Segment Open

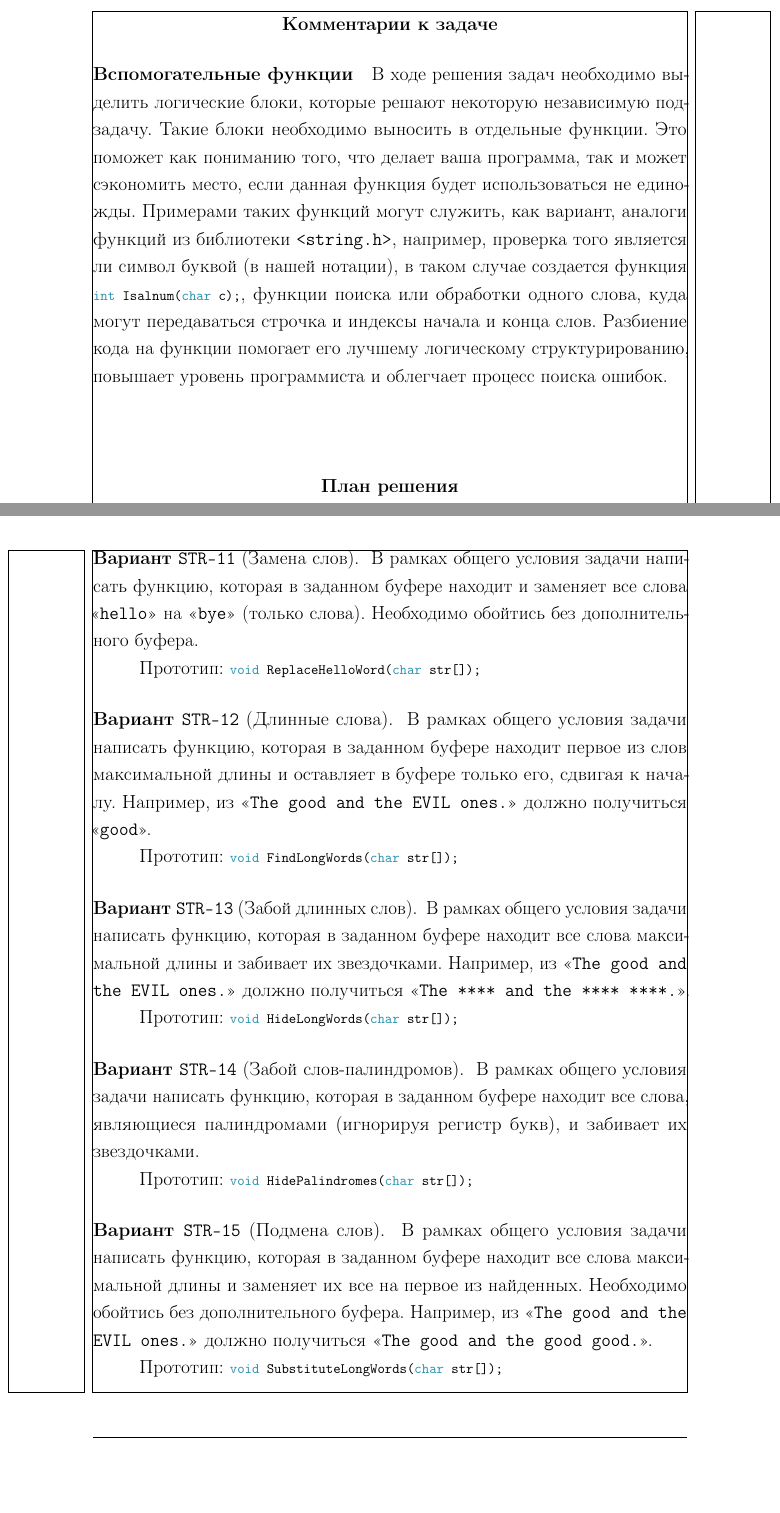
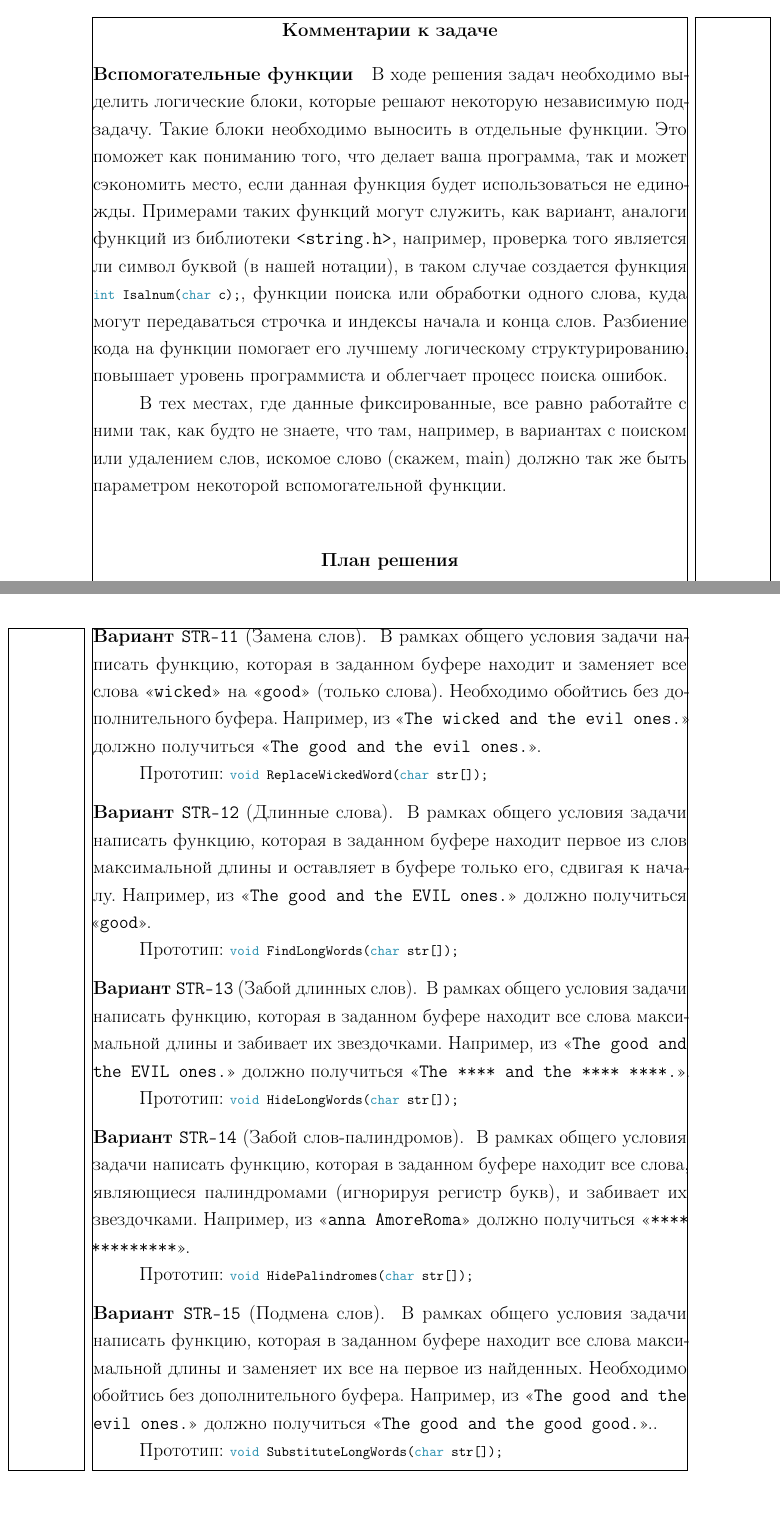
Before and after one commit to paulsmirnov/alg-labs-2015, a LaTeX book (alg-labs-2015.tex, which reads labs/str.tex): two parts of pages 31 and 34 of 135, joined at a grey line, cut so that both start at the same text. Compiled offline with pdfLaTeX; a LaTeX package or settings file that is missing is left out.

Commit message:
??????? ??? STR.

```diff
--- a/labs/str.tex
+++ b/labs/str.tex
@@ -39,6 +39,8 @@ A--Z и a--z, словами~--- последовательность букв
 \paragraph{Вспомогательные функции}
 В ходе решения задач необходимо выделить логические блоки, которые решают некоторую независимую подзадачу. Такие блоки необходимо выносить в отдельные функции. Это поможет как пониманию того, что делает ваша программа, так и может сэкономить место, если данная функция будет использоваться не единожды. Примерами таких функций могут служить, как вариант, аналоги функций из библиотеки \texttt{<string.h>}, например, проверка того является ли символ буквой (в нашей нотации), в таком случае создается функция \mintinline{c}|int Isalnum(char c);|, функции поиска или обработки одного слова, куда могут передаваться строчка и индексы начала и конца слов.
 Разбиение кода на функции помогает его лучшему логическому структурированию, повышает уровень программиста и облегчает процесс поиска ошибок.
+
+В тех местах, где данные фиксированные, все равно работайте с ними так, как будто не знаете, что там, например, в вариантах с поиском или удалением слов, искомое слово (скажем, main) должно так же быть параметром некоторой вспомогательной функции.
 \begin{comment}
 \begin{itemize}
     \item Тут нужно напомнить, что у нас называется строкой, что это просто массив символов, а то и просто чисел-кодов с нулем на конце
@@ -190,10 +200,14 @@ A--Z и a--z, словами~--- последовательность букв
 
 \begin{zztask}[Замена слов]
 В рамках общего условия задачи написать функцию, которая в заданном буфере
-находит и заменяет все слова <<\texttt{hello}>> на <<\texttt{bye}>> (только слова).
+находит и заменяет все слова <<\texttt{wicked}>> на <<\texttt{good}>> (только слова).
 Необходимо обойтись без дополнительного буфера.
+Например, из
+<<\texttt{The wicked and the evil ones.}>>
+должно получиться
+<<\texttt{The good and the evil ones.}>>.
 
-Прототип: \mintinline{c}|void ReplaceHelloWord(char str[]);|
+Прототип: \mintinline{c}|void ReplaceWickedWord(char str[]);|
 \end{zztask}
 
 %%%%%%%%%%%%%%%%%%%%%%%%%%%%%%%%%%%%%%%%%%%%%%%%%%%%%%%%%%%%%%%%%%%%%%%%%%%%%%
@@ -229,6 +243,10 @@ A--Z и a--z, словами~--- последовательность букв
 В рамках общего условия задачи написать функцию, которая в заданном буфере
 находит все слова, являющиеся палиндромами (игнорируя регистр букв), и
 забивает их звездочками.
+Например, из
+<<\texttt{anna AmoreRoma}>>
+должно получиться
+<<\texttt{**** *********}>>.
 
 Прототип: \mintinline{c}|void HidePalindromes(char str[]);|
 \end{zztask}
@@ -241,9 +259,9 @@ A--Z и a--z, словами~--- последовательность букв
 найденных.
 Необходимо обойтись без дополнительного буфера.
 Например, из
-<<\texttt{The good and the EVIL ones.}>>
+<<\texttt{The good and the evil ones.}>>
 должно получиться
-<<\texttt{The good and the good good.}>>.
+<<\texttt{The good and the good good.}>>..
 
 Прототип: \mintinline{c}|void SubstituteLongWords(char str[]);|
 \end{zztask}
```
Also changed, not shown: labs/str.tex (14 more changed lines).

Segment Closed

• About this task: The material should be returned verbatim, with all images omitted.

• Solved problem:
Before and after one commit to paulsmirnov/alg-labs-2015, a LaTeX book (alg-labs-2015.tex, which reads labs/str.tex): two parts of pages 31 and 34 of 135, joined at a grey line, cut so that both start at the same text. Compiled offline with pdfLaTeX; a LaTeX package or settings file that is missing is left out.

Commit message:
??????? ??? STR.

```diff
--- a/labs/str.tex
+++ b/labs/str.tex
@@ -39,6 +39,8 @@ A--Z и a--z, словами~--- последовательность букв
 \paragraph{Вспомогательные функции}
 В ходе решения задач необходимо выделить логические блоки, которые решают некоторую независимую подзадачу. Такие блоки необходимо выносить в отдельные функции. Это поможет как пониманию того, что делает ваша программа, так и может сэкономить место, если данная функция будет использоваться не единожды. Примерами таких функций могут служить, как вариант, аналоги функций из библиотеки \texttt{<string.h>}, например, проверка того является ли символ буквой (в нашей нотации), в таком случае создается функция \mintinline{c}|int Isalnum(char c);|, функции поиска или обработки одного слова, куда могут передаваться строчка и индексы начала и конца слов.
 Разбиение кода на функции помогает его лучшему логическому структурированию, повышает уровень программиста и облегчает процесс поиска ошибок.
+
+В тех местах, где данные фиксированные, все равно работайте с ними так, как будто не знаете, что там, например, в вариантах с поиском или удалением слов, искомое слово (скажем, main) должно так же быть параметром некоторой вспомогательной функции.
 \begin{comment}
 \begin{itemize}
     \item Тут нужно напомнить, что у нас называется строкой, что это просто массив символов, а то и просто чисел-кодов с нулем на конце
@@ -190,10 +200,14 @@ A--Z и a--z, словами~--- последовательность букв
 
 \begin{zztask}[Замена слов]
 В рамках общего условия задачи написать функцию, которая в заданном буфере
-находит и заменяет все слова <<\texttt{hello}>> на <<\texttt{bye}>> (только слова).
+находит и заменяет все слова <<\texttt{wicked}>> на <<\texttt{good}>> (только слова).
 Необходимо обойтись без дополнительного буфера.
+Например, из
+<<\texttt{The wicked and the evil ones.}>>
+должно получиться
+<<\texttt{The good and the evil ones.}>>.
 
-Прототип: \mintinline{c}|void ReplaceHelloWord(char str[]);|
+Прототип: \mintinline{c}|void ReplaceWickedWord(char str[]);|
 \end{zztask}
 
 %%%%%%%%%%%%%%%%%%%%%%%%%%%%%%%%%%%%%%%%%%%%%%%%%%%%%%%%%%%%%%%%%%%%%%%%%%%%%%
@@ -229,6 +243,10 @@ A--Z и a--z, словами~--- последовательность букв
 В рамках общего условия задачи написать функцию, которая в заданном буфере
 находит все слова, являющиеся палиндромами (игнорируя регистр букв), и
 забивает их звездочками.
+Например, из
+<<\texttt{anna AmoreRoma}>>
+должно получиться
+<<\texttt{**** *********}>>.
 
 Прототип: \mintinline{c}|void HidePalindromes(char str[]);|
 \end{zztask}
@@ -241,9 +259,9 @@ A--Z и a--z, словами~--- последовательность букв
 найденных.
 Необходимо обойтись без дополнительного буфера.
 Например, из
-<<\texttt{The good and the EVIL ones.}>>
+<<\texttt{The good and the evil ones.}>>
 должно получиться
-<<\texttt{The good and the good good.}>>.
+<<\texttt{The good and the good good.}>>..
 
 Прототип: \mintinline{c}|void SubstituteLongWords(char str[]);|
 \end{zztask}
```
Also changed, not shown: labs/str.tex (14 more changed lines).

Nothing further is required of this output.